## EXERCISE GOAL
Within the data below, how many lines contain "width"? Reply with the number only.

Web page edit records
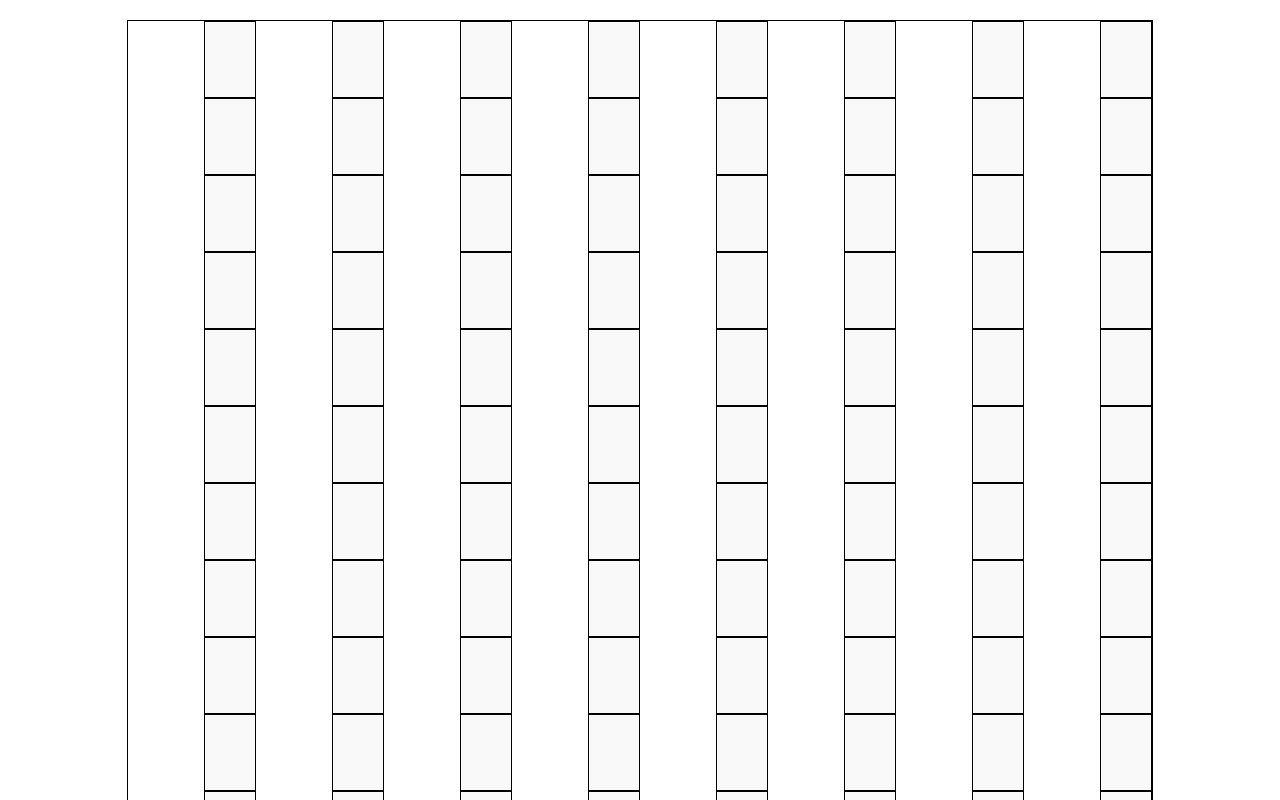
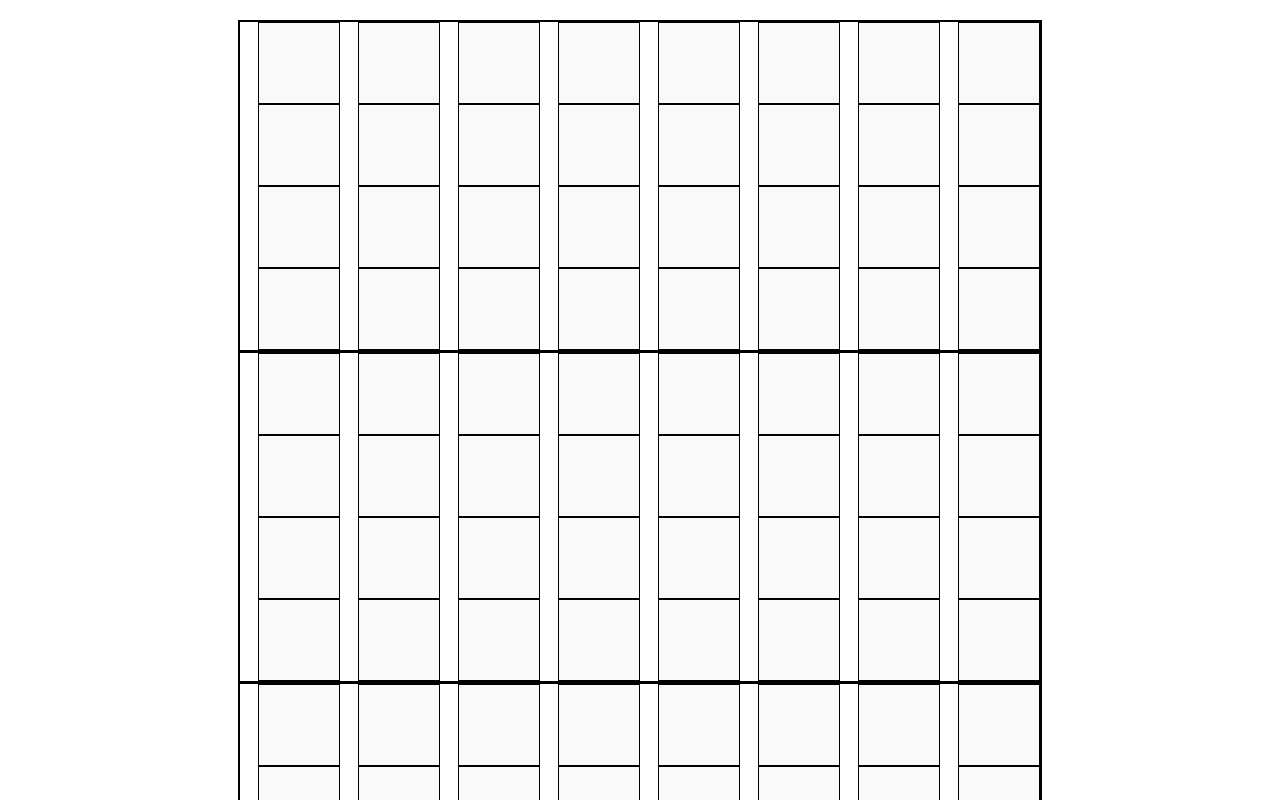
Before and after one commit to GILHANS010/KoreanScore, a React (Create React App) app: page / in a window 1280 px wide. Shown: the top 800 px of the page. Built offline with nearby package versions, Linux system fonts and the light colour scheme.

Commit message:
Added '강' beats per bar horizontal lines

```diff
--- a/src/App.css
+++ b/src/App.css
@@ -1,18 +1,16 @@
-/* Updated styles for the Jeongganbo editor grid */
 #editor-container {
   display: grid;
-  justify-content: center; /* Center grid in the container */
-  direction: rtl; /* Ensure the grid starts from the upper right */
-  border: 1px solid #000; /* Outline the editor container */
-  margin: 20px auto; /* Center the container on the page and add some margin */
-  max-width: 80%; /* Limit the maximum width to ensure it doesn't stretch too far on larger screens */
-  /* gap: 5px; */
+  justify-content: start; /* Aligns content to the start which is now the right due to RTL */
+  direction: rtl; /* Keeps the direction right-to-left */
+  border: 2px solid #000;
+  margin: 20px auto;
 }
 
 .jeonggan {
-  border: 1px solid #000; /* Border for individual cells */
-  width: 50px; /* Fixed width for cells */
-  height: 75px; /* Fixed height for cells */
+  position: relative;
+  border: 1px solid #000; /* Existing style */
+  width: 80px; /* Fixed width for cells */
+  height: 80px; /* Fixed height for cells */
   display: flex; /* Use flexbox for centering content */
   justify-content: center; /* Center horizontally */
   align-items: center; /* Center vertically */
@@ -49,3 +47,12 @@ button:hover {
   align-items: center; /* Center content horizontally */
   height: 100%; /* Fill the cell */
 }
+
+/* Add this to your existing CSS */
+.row-separator {
+  grid-column: 1 / -1; /* Span across all columns */
+  height: 1px; /* Height of the separator line */
+  border : 1px solid #000;
+  background-color: black;
+  width: 100%;
+}
--- a/src/App.js
+++ b/src/App.js
@@ -43,14 +43,18 @@ const JeongganboEditor = () => {
         const [gridDimensions, setGridDimensions] = useState(defaultGridDimensions);
         const [notesData, setNotesData] = useState(Array.from({
             length: gridDimensions.rows
-            }, () =>
-            new Array(gridDimensions.columns).fill('')));
+        }, () => new Array(gridDimensions.columns).fill('')));
+        const [beatsPerBar, setBeatsPerBar] = useState(4); // Now allows dynamic updates
+
 
         const columnsInputRef = useRef(null);
 
         useEffect(() => {
+            if (columnsInputRef.current) {
                 columnsInputRef.current.focus();
+            }
         }, []);
+
 
         const updateGridDimensions = (columns, rows) => {
             setGridDimensions({
@@ -105,22 +109,58 @@ const JeongganboEditor = () => {
             return array[0].map((_, colIndex) => array.map(row => row[colIndex]));
         };
 
+        // Dynamically calculate the editor container width based on the number of columns
+        const editorContainerStyle = {
+            gridTemplateColumns: `repeat(${gridDimensions.columns}, 1fr)`,
+            width: `${gridDimensions.columns * 100}px`, // Adjusted for simplicity
+        };
+
+
+        // Function to render bars ('강')
+        const renderBars = (cell, columnIndex) => {
+            // Check if the current column is the end of a '강'
+            const isBarEnd = (columnIndex + 1) % beatsPerBar === 0 && columnIndex !== gridDimensions.columns - 1;
+            return ( <
+                div key = {
+                    columnIndex
+                }
+                className = {
+                    `jeonggan ${isBarEnd ? 'bar-end' : ''}`
+                }
+                dangerouslySetInnerHTML = {
+                    {
+                        __html: cell.split('').map(char => `<div class="jeonggan-note">${char}</div>`).join('')
+                    }
+                }
+                />
+            );
+        };
+
     return (
         <div>
-            <div id="editor-container" style={{ gridTemplateColumns: `repeat(${gridDimensions.columns}, 1fr)` }}>
-                {notesData.map((row, rowIndex) =>
-                    row.map((cell, columnIndex) => (
-                        // Convert cell note symbols to HTML here before rendering
-                        <div key={`${rowIndex}-${columnIndex}`}
+            <div id="editor-container" style={editorContainerStyle}>
+                {notesData.map((row, rowIndex) => (
+                    // Fragment to wrap each row and its potential separator
+                    <React.Fragment key={rowIndex}>
+                        {row.map((cell, columnIndex) => (
+                            <div
+                                key={`${rowIndex}-${columnIndex}`}
                                 className="jeonggan"
                                 contentEditable
                                 onBlur={(e) => handleCellEdit(rowIndex, columnIndex, e.target.innerText)}
-                            dangerouslySetInnerHTML={{ __html: cell.split('').map(char => `<div class="jeonggan-note">${char}</div>`).join('') }} />
-                    ))
+                                dangerouslySetInnerHTML={{ __html: cell.split('').map(char => `<div class="jeonggan-note">${char}</div>`).join('') }}>
+                            </div>
+                        ))}
+                        {/* After every beatsPerBar rows, add a separator, but avoid it after the last row */}
+                        {(rowIndex + 1) % beatsPerBar === 0 && rowIndex !== notesData.length - 1 && (
+                            <div className="row-separator"></div>
                         )}
+                    </React.Fragment>
+                ))}
             </div>
             <input id="columnsInput" type="number" defaultValue={8} min="1" onChange={(e) => updateGridDimensions(parseInt(e.target.value, 10), gridDimensions.rows)} ref={columnsInputRef} />
             <input id="rowsInput" type="number" defaultValue={12} min="1" onChange={(e) => updateGridDimensions(gridDimensions.columns, parseInt(e.target.value, 10))} />
+            <input id="barInput" type="number" defaultValue={beatsPerBar} onChange={(e) => setBeatsPerBar(parseInt(e.target.value, 10))} placeholder="Beats per Bar"/>
             <button onClick={() => updateGridDimensions(8, 12)}>Reset Grid</button>
             <button onClick={() => console.log(JSON.stringify(transposeArray(notesData)))}>Save Jeongganbo</button>
         </div>
```
Lines whose indentation alone changed are shown as unchanged.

## ANSWER AREA
6